#### Supplied records
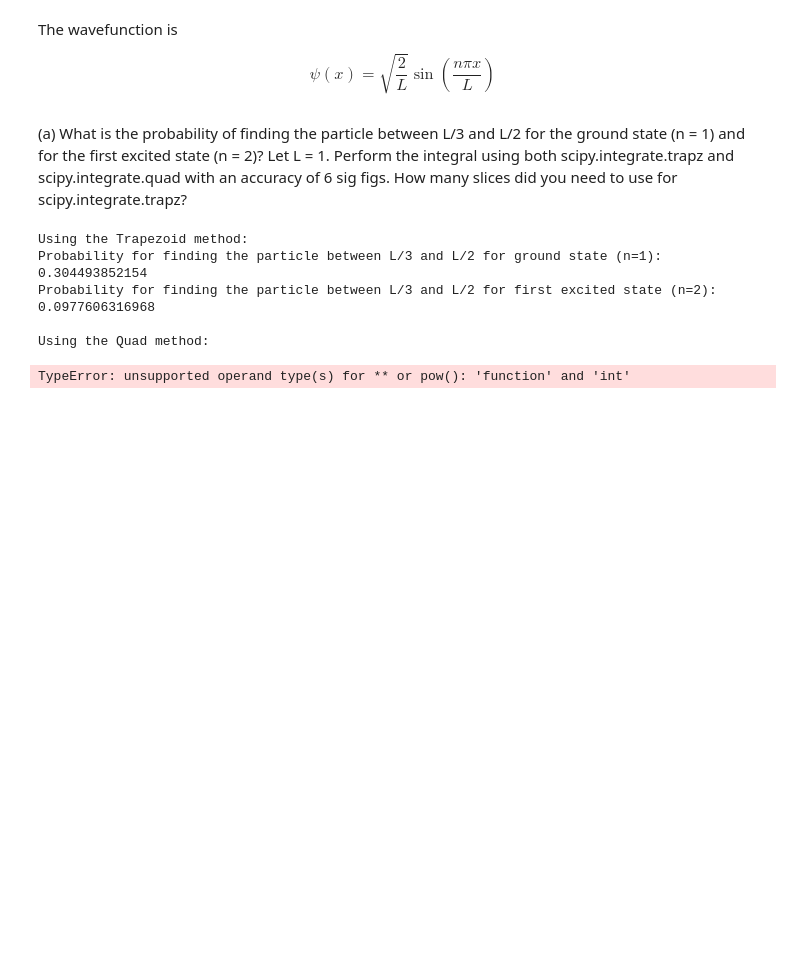
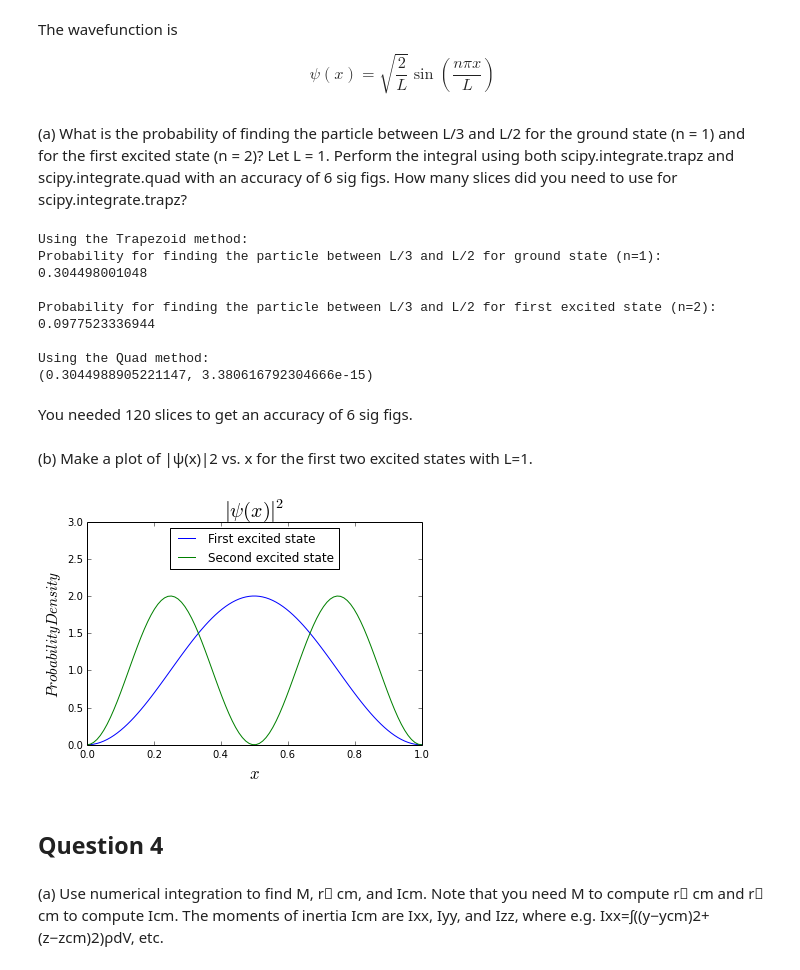
Before and after one commit to bwparry202/PHYS202-S14, a Jupyter notebook: SciPy/IntegrationExercises.ipynb, the cells around one changed output. Saved outputs shown, nothing was run; the diff lists cells and outputs as text; code cells hidden in the pictures; blank space fills up the shorter version.

```diff
--- a/SciPy/IntegrationExercises.ipynb
+++ b/SciPy/IntegrationExercises.ipynb
@@ -147,31 +147,58 @@ The wavefunction is
 n = 1.
 L = 1.
 psi = lambda x: sqrt(2/L)*np.sin(n*np.pi*x/L)
-x = np.linspace(L/3,L/2,51)
+x = np.linspace(L/3,L/2,120)
 integrand = psi(x)**2
 
 print "Using the Trapezoid method:"
 print "Probability for finding the particle between L/3 and L/2 for ground state (n=1):"
 print integrate.trapz(integrand,x)
+print
 
 print "Probability for finding the particle between L/3 and L/2 for first excited state (n=2):"
 n = 2
-integrand2 = psi(x)**2
+psi2 = lambda x: (2/L)*(np.sin(n*np.pi*x/L)**2)
+integrand2 = psi2(x)
 print integrate.trapz(integrand2,x)
 print
 
 print "Using the Quad method:"
 n = 1
 L = 1
-integrate.quad(psi**2,1./3,1./2)
+print integrate.quad(psi2,1./3,1./2)
 
 ## Just square the function in your head and input that, that will work.
 # %% [output]
 Using the Trapezoid method:
 Probability for finding the particle between L/3 and L/2 for ground state (n=1):
-0.304493852154
+0.304498001048
+
 Probability for finding the particle between L/3 and L/2 for first excited state (n=2):
-0.0977606316968
+0.0977523336944
 
 Using the Quad method:
+(0.3044988905221147, 3.380616792304666e-15)
-TypeError: unsupported operand type(s) for ** or pow(): 'function' and 'int'
+# %% [markdown]
+You needed 120 slices to get an accuracy of 6 sig figs.
+# %% [markdown]
+(b) Make a plot of |ψ(x)|2 vs. x for the first two excited states with L=1.
+# %%
+L = 1
+psi2 = lambda x: (2/L)*(np.sin(1*np.pi*x/L)**2)
+psi2a = lambda x: (2/L)*(np.sin(2*np.pi*x/L)**2)
+x = np.linspace(0,L,100)
+
+plt.plot(x,psi2(x), label = "First excited state")
+plt.plot(x,psi2a(x), label = "Second excited state")
+plt.ylim(0,3)
+plt.legend(loc = "upper center")
+plt.xlabel(r'$x$', size = 17)
+plt.ylabel(r'$Probability Density$', size = 15)
+plt.title(r'$\left|\psi(x)\right|^2$', size = 20)
+plt.show()
+# %% [output]
+[figure, added]
+# %% [markdown]
+## Question 4
+# %% [markdown]
+(a) Use numerical integration to find M, r⃗ cm, and Icm. Note that you need M to compute r⃗ cm and r⃗ cm to compute Icm. The moments of inertia Icm are Ixx, Iyy, and Izz, where e.g. Ixx=∫((y−ycm)2+(z−zcm)2)ρdV, etc.
```
Also changed, not shown: parts of 1 cell of this notebook, 1 other file.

#### Task prompt
Drop the pictures and set down the data above exactly.

#### Reply to the task
Before and after one commit to bwparry202/PHYS202-S14, a Jupyter notebook: SciPy/IntegrationExercises.ipynb, the cells around one changed output. Saved outputs shown, nothing was run; the diff lists cells and outputs as text; code cells hidden in the pictures; blank space fills up the shorter version.

```diff
--- a/SciPy/IntegrationExercises.ipynb
+++ b/SciPy/IntegrationExercises.ipynb
@@ -147,31 +147,58 @@ The wavefunction is
 n = 1.
 L = 1.
 psi = lambda x: sqrt(2/L)*np.sin(n*np.pi*x/L)
-x = np.linspace(L/3,L/2,51)
+x = np.linspace(L/3,L/2,120)
 integrand = psi(x)**2
 
 print "Using the Trapezoid method:"
 print "Probability for finding the particle between L/3 and L/2 for ground state (n=1):"
 print integrate.trapz(integrand,x)
+print
 
 print "Probability for finding the particle between L/3 and L/2 for first excited state (n=2):"
 n = 2
-integrand2 = psi(x)**2
+psi2 = lambda x: (2/L)*(np.sin(n*np.pi*x/L)**2)
+integrand2 = psi2(x)
 print integrate.trapz(integrand2,x)
 print
 
 print "Using the Quad method:"
 n = 1
 L = 1
-integrate.quad(psi**2,1./3,1./2)
+print integrate.quad(psi2,1./3,1./2)
 
 ## Just square the function in your head and input that, that will work.
 # %% [output]
 Using the Trapezoid method:
 Probability for finding the particle between L/3 and L/2 for ground state (n=1):
-0.304493852154
+0.304498001048
+
 Probability for finding the particle between L/3 and L/2 for first excited state (n=2):
-0.0977606316968
+0.0977523336944
 
 Using the Quad method:
+(0.3044988905221147, 3.380616792304666e-15)
-TypeError: unsupported operand type(s) for ** or pow(): 'function' and 'int'
+# %% [markdown]
+You needed 120 slices to get an accuracy of 6 sig figs.
+# %% [markdown]
+(b) Make a plot of |ψ(x)|2 vs. x for the first two excited states with L=1.
+# %%
+L = 1
+psi2 = lambda x: (2/L)*(np.sin(1*np.pi*x/L)**2)
+psi2a = lambda x: (2/L)*(np.sin(2*np.pi*x/L)**2)
+x = np.linspace(0,L,100)
+
+plt.plot(x,psi2(x), label = "First excited state")
+plt.plot(x,psi2a(x), label = "Second excited state")
+plt.ylim(0,3)
+plt.legend(loc = "upper center")
+plt.xlabel(r'$x$', size = 17)
+plt.ylabel(r'$Probability Density$', size = 15)
+plt.title(r'$\left|\psi(x)\right|^2$', size = 20)
+plt.show()
+# %% [output]
+[figure, added]
+# %% [markdown]
+## Question 4
+# %% [markdown]
+(a) Use numerical integration to find M, r⃗ cm, and Icm. Note that you need M to compute r⃗ cm and r⃗ cm to compute Icm. The moments of inertia Icm are Ixx, Iyy, and Izz, where e.g. Ixx=∫((y−ycm)2+(z−zcm)2)ρdV, etc.
```
Also changed, not shown: parts of 1 cell of this notebook, 1 other file.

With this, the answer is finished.